*Records for this task*:
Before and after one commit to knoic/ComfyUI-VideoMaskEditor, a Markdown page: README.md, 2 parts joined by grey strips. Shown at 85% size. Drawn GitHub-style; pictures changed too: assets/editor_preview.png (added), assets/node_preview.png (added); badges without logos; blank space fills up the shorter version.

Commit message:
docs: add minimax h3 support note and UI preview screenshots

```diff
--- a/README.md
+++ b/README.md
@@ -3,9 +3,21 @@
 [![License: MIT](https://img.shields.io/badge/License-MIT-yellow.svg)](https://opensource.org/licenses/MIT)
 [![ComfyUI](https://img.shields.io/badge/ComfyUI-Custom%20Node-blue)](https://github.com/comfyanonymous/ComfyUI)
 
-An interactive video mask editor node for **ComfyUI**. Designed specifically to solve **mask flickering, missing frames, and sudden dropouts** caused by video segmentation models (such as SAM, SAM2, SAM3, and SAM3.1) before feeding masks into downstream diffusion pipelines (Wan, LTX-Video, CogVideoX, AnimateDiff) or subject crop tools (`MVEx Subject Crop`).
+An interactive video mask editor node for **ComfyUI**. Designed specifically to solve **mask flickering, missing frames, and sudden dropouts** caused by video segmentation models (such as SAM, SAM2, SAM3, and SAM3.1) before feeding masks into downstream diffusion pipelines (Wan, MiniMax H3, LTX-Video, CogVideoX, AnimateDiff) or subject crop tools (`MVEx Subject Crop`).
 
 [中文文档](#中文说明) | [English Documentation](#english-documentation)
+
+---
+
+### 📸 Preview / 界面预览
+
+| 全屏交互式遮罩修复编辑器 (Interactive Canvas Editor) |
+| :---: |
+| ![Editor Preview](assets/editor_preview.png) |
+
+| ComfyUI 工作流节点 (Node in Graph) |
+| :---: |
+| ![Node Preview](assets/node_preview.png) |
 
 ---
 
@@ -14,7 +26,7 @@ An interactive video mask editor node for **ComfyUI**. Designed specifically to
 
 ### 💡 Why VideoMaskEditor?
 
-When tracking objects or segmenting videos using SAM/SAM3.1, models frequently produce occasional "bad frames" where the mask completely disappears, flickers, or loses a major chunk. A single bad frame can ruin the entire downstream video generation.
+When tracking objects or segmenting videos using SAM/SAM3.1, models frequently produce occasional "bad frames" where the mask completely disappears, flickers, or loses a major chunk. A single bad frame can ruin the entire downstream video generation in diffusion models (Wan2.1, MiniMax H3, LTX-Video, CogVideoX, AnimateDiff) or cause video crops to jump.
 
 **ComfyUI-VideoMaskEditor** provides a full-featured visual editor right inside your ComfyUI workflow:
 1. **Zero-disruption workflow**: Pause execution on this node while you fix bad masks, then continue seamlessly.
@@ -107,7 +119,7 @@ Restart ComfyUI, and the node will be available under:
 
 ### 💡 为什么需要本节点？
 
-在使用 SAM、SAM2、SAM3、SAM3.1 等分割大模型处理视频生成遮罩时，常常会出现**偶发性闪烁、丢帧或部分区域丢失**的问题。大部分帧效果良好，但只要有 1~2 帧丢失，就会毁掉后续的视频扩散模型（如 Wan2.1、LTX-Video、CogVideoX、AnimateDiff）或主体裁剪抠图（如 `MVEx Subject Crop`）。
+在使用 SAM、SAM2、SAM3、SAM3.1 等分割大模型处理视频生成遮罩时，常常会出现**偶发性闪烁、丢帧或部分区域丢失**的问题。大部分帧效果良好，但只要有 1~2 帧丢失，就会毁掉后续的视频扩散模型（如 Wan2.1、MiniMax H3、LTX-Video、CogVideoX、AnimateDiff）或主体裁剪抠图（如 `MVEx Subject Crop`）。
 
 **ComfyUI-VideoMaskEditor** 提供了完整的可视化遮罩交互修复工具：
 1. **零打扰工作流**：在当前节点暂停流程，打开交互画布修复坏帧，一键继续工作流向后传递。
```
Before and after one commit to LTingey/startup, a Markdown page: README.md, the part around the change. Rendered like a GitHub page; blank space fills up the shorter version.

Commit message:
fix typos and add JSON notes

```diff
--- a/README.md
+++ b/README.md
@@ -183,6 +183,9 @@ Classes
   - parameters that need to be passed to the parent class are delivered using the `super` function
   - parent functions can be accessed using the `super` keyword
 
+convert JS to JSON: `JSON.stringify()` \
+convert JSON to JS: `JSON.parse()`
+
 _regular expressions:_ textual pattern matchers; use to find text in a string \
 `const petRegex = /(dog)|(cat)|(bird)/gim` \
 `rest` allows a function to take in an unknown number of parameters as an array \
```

*What the exercise asks*: Look through the material above and work out how many of its lines contain "JSON". State the number only.

*Your solution*: 3